Mubarak's regime said Tuesday that it had discussed a number of reforms with leaders of various opposition groups and appointed a panel to look into amending the constitution.
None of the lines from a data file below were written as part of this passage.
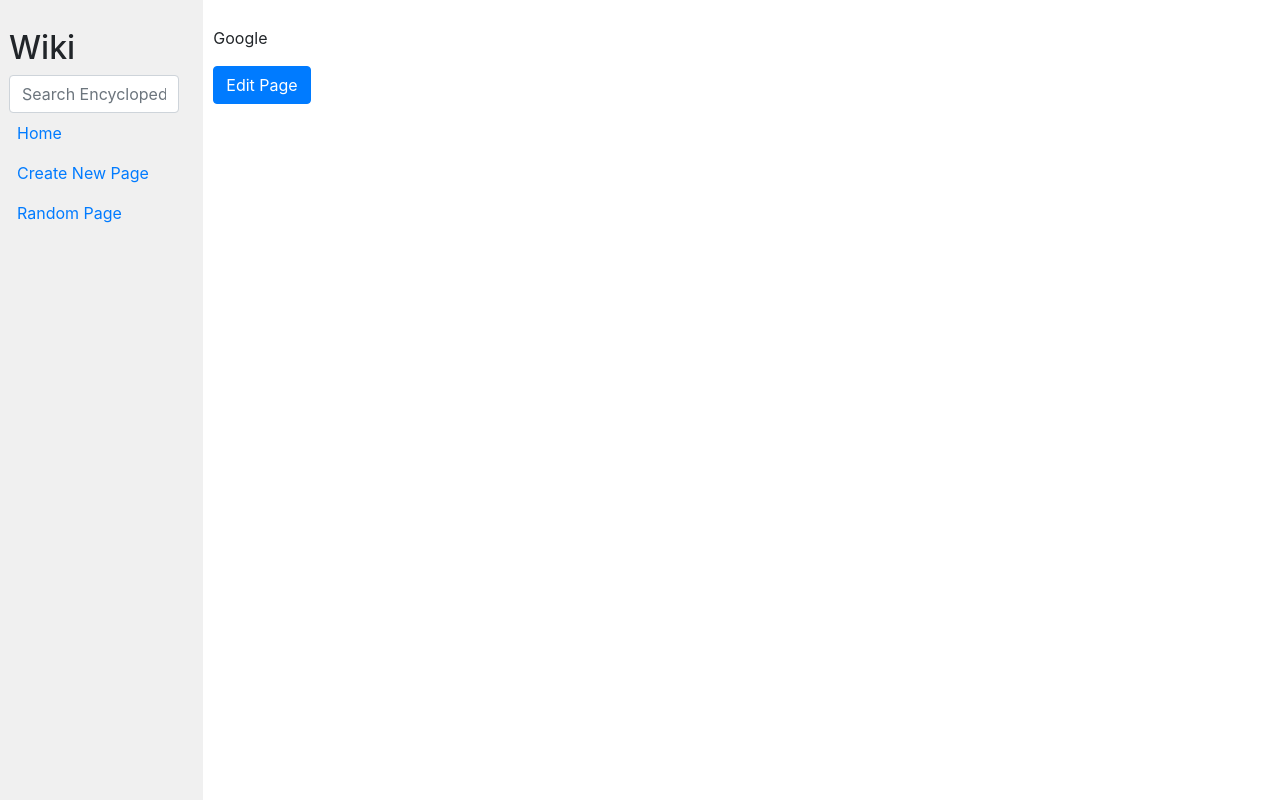
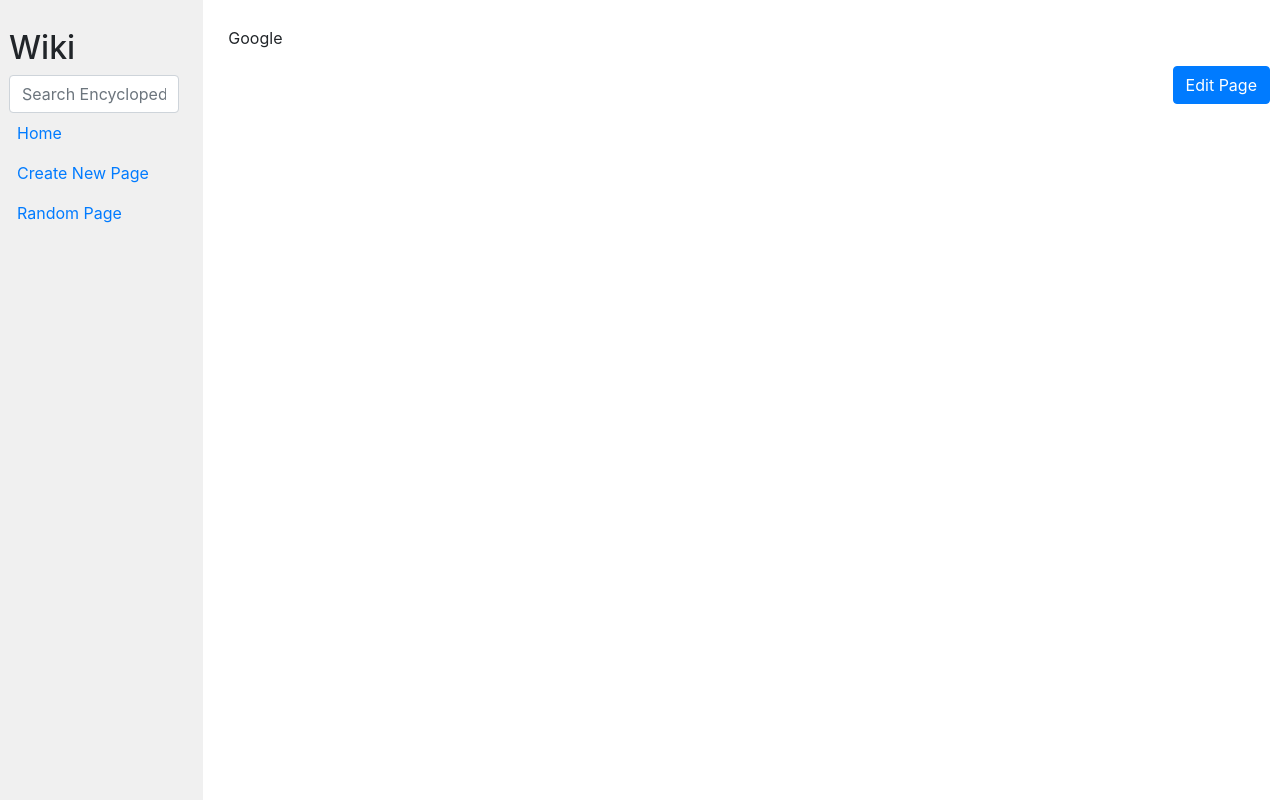
Before and after one commit to abeatrix/Wiki-with-Django, a Django app: page /Go in a window 1280 px wide. Run offline with Django 3.2, Linux system fonts and the light colour scheme; some libraries are stand-ins or nearby versions.

Commit message:
add stylings

```diff
--- a/encyclopedia/templates/encyclopedia/create.html
+++ b/encyclopedia/templates/encyclopedia/create.html
@@ -6,7 +6,7 @@ Create New Post
 
 
 {% block body %}
-<div class="container p-2">
+<div class="container">
     <h1>Create New Entry</h1>
     <hr/>
     <div class="container m-5 p-5">
--- a/encyclopedia/templates/encyclopedia/edit.html
+++ b/encyclopedia/templates/encyclopedia/edit.html
@@ -6,7 +6,7 @@ Editing...
 
 
 {% block body %}
-<div class="container p-2">
+<div class="container">
     <h3>Editing Content for Topic: {{title}}</h3>
     <hr/>
     <div class="container m-5 p-5">
--- a/encyclopedia/templates/encyclopedia/entry.html
+++ b/encyclopedia/templates/encyclopedia/entry.html
@@ -7,6 +7,12 @@
 {% endblock %}
 
 {% block body %}
+<div class="container">
+
     <p>{{ content | safe }}</p>
-    <a href="{% url "edit" title%}"><button class="btn btn-primary">Edit Page</button></a>
+
+    <div class="text-right">
+        <a href="{% url "edit" title%}"><button class="btn btn-primary">Edit Page</button></a>
+    </div>
+</div>
 {% endblock %}
--- a/encyclopedia/templates/encyclopedia/index.html
+++ b/encyclopedia/templates/encyclopedia/index.html
@@ -5,7 +5,7 @@
 {% endblock %}
 
 {% block body %}
-<div class="container p-2">
+<div class="container">
     <h1>All Pages</h1>
     <hr/>
     <ul>
```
But its insistence that Mubarak's immediate exit was a recipe for chaos elicited impatience from the Obama administration.
Washington is calling on its African ally to expand negotiations with opposition groups, lift the 30-year state of emergency and make constitutional changes to bring about democratic elections.
But White House Press Secretary Robert Gibbs expressed impatience Wednesday with the pace of progress on those matters. "I think it is clear that what the government has thus far put forward has yet to meet a minimum threshold for the people of Egypt," he told reporters.
A short White House statement on U.S. Vice President Joe Biden's telephone conversation with Vice President Omar Suleiman used the word "immediate" or "immediately" four times.
Biden "urged that the transition produce immediate, irreversible progress that responds to the aspirations of the Egyptian people."
The statement also hinted the White House harbors doubts as to whether the Egyptian government is seriously committed to reforms, referring to the regime's statements as "what the government is saying it is prepared to accept."
Meanwhile, an Arab diplomat said that Saudi Arabia would consider matching the more than $1.5 billion in military aid that the United States provides each year to Egypt if Washington were to cut it.
CNN's Ben Wedeman, Nic Robertson, Saad Abedine, Amir Ahmed, Caroline Faraj and Frederik Pleitgen contributed to this report.